Exercise objective: Check each line of the material for the string "Modifier", and copy the lines that have it.
The input section start
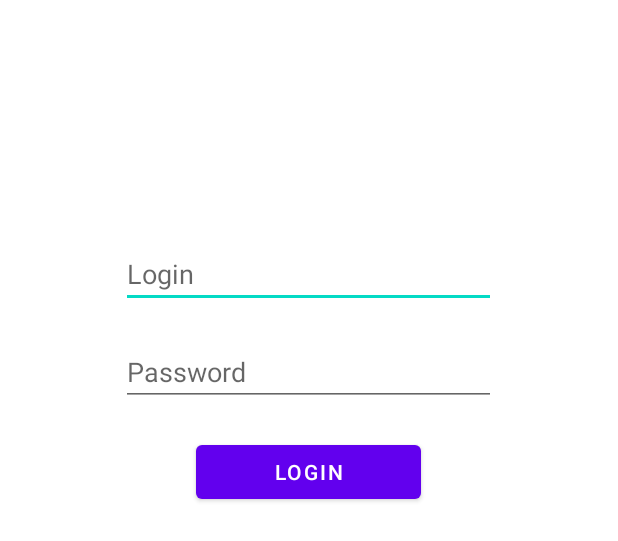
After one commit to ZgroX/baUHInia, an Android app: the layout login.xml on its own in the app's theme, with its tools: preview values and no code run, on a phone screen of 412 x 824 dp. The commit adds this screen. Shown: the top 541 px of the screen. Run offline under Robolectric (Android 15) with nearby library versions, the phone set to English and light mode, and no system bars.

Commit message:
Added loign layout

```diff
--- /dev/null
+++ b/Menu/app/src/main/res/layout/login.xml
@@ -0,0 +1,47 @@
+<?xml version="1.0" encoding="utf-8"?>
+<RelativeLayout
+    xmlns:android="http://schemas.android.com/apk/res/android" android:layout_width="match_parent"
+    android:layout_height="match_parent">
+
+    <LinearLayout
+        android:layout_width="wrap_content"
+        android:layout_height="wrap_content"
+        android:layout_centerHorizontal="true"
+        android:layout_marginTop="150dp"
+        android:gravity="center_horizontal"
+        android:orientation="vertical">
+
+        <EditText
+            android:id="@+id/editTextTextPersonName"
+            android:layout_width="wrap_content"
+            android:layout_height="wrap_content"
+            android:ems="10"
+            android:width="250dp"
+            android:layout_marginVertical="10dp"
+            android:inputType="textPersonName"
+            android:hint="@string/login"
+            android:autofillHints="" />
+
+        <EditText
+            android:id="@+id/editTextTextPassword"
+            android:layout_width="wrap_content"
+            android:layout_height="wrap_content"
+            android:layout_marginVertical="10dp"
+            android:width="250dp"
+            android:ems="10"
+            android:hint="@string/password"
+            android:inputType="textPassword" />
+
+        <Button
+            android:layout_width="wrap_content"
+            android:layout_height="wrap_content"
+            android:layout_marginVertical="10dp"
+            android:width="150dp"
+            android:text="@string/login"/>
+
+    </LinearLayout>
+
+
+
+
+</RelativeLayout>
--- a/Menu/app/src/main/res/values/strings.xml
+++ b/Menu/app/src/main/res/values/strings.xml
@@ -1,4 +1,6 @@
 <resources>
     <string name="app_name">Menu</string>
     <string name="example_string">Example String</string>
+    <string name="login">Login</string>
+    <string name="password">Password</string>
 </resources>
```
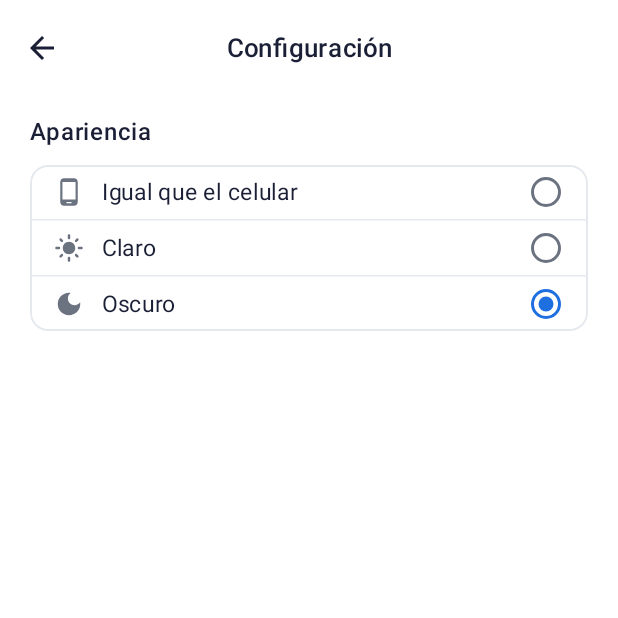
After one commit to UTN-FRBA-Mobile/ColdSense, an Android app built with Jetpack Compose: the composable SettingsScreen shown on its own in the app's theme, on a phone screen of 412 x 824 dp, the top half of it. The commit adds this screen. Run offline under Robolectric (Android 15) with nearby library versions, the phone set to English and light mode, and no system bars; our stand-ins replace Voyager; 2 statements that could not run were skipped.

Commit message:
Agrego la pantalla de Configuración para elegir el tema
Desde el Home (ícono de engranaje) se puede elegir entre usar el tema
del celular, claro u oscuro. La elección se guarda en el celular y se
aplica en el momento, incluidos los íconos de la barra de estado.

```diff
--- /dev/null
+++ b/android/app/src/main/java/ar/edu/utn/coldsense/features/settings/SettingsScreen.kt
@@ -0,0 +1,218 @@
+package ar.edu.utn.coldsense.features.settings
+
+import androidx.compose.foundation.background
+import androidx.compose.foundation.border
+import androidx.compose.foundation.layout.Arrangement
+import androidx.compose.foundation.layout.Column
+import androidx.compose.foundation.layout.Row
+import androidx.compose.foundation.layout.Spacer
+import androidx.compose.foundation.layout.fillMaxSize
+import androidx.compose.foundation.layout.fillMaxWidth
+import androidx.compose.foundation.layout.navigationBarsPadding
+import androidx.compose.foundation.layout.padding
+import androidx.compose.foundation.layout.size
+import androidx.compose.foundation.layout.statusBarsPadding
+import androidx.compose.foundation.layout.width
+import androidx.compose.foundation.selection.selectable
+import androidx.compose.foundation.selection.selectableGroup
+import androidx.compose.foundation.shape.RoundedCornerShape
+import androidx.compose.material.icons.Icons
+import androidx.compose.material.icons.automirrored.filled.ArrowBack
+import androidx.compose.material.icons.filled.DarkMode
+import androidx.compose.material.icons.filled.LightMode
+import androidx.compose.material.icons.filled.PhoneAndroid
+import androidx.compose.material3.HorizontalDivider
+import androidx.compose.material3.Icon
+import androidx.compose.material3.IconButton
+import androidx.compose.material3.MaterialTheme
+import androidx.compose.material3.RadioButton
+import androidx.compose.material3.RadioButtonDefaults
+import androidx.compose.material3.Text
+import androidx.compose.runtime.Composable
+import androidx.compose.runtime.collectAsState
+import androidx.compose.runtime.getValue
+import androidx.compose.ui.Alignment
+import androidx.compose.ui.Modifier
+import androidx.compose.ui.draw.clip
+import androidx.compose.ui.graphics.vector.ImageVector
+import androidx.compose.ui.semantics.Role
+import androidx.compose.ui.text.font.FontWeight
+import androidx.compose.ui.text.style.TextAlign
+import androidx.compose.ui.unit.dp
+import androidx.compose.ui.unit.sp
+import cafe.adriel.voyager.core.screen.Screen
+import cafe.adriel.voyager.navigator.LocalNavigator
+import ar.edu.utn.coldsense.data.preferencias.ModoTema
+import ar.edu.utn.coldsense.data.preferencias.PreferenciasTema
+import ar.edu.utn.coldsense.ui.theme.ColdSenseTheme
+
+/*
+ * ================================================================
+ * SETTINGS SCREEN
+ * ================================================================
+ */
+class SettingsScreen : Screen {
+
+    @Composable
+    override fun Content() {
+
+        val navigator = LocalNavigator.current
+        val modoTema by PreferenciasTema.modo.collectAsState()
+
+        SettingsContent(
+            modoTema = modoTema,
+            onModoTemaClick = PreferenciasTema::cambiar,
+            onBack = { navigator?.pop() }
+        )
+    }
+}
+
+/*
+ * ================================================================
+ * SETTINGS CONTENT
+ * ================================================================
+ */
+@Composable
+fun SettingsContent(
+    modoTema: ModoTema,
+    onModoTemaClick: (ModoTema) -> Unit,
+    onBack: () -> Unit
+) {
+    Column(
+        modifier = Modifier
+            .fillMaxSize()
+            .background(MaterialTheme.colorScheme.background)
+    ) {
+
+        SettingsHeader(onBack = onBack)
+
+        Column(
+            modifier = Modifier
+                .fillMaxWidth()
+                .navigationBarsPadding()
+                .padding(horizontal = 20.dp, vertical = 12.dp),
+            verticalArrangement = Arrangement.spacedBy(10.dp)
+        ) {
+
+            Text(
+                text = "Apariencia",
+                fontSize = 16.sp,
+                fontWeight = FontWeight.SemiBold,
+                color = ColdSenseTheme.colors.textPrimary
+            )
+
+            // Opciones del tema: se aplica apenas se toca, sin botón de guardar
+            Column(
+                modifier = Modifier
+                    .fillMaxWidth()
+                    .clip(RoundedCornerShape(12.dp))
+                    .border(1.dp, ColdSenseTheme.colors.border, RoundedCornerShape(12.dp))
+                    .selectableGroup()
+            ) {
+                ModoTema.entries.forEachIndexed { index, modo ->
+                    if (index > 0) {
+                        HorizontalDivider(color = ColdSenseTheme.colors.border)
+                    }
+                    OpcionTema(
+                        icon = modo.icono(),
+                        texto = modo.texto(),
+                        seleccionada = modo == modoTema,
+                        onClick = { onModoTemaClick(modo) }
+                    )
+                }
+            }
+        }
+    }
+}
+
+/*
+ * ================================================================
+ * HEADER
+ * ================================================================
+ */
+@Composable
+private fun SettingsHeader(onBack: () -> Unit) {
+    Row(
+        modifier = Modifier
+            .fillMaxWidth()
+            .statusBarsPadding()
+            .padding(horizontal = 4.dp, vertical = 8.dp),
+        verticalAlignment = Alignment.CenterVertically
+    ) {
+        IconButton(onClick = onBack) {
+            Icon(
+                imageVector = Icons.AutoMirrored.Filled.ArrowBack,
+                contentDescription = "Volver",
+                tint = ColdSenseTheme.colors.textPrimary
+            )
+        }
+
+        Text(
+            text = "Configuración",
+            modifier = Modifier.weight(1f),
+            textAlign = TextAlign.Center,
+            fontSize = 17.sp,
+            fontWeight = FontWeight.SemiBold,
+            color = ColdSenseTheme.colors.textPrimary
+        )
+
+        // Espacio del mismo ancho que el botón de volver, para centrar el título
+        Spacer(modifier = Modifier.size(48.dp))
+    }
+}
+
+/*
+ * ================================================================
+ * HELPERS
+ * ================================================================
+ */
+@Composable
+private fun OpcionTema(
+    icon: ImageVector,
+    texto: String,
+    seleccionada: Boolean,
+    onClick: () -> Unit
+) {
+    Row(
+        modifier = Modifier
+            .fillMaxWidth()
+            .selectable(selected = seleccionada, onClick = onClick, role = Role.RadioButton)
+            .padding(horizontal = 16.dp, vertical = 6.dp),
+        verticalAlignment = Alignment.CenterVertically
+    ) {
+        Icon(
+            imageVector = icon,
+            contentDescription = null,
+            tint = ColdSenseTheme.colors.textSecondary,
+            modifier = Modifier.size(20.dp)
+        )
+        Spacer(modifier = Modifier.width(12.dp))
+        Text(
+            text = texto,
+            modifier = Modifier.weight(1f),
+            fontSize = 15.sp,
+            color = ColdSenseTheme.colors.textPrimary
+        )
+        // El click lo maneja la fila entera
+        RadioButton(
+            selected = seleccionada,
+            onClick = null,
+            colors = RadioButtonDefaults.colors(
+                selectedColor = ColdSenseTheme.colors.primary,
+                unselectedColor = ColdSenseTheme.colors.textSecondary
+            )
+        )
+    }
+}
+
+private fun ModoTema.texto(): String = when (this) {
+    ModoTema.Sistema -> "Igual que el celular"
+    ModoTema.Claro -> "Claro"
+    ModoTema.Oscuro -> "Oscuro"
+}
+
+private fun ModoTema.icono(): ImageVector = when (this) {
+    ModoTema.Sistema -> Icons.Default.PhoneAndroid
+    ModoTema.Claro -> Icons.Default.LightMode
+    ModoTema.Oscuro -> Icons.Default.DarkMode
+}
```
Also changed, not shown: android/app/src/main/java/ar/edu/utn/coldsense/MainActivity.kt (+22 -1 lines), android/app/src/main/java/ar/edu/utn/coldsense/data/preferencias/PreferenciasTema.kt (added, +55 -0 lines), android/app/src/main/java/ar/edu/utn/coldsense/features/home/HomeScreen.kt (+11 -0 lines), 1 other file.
The input section end
Task result:
+import androidx.compose.ui.Modifier
+        modifier = Modifier
+            modifier = Modifier
+                modifier = Modifier
+        modifier = Modifier
+            modifier = Modifier.weight(1f),
+        Spacer(modifier = Modifier.size(48.dp))
+        modifier = Modifier
+            modifier = Modifier.size(20.dp)
+        Spacer(modifier = Modifier.width(12.dp))
+            modifier = Modifier.weight(1f),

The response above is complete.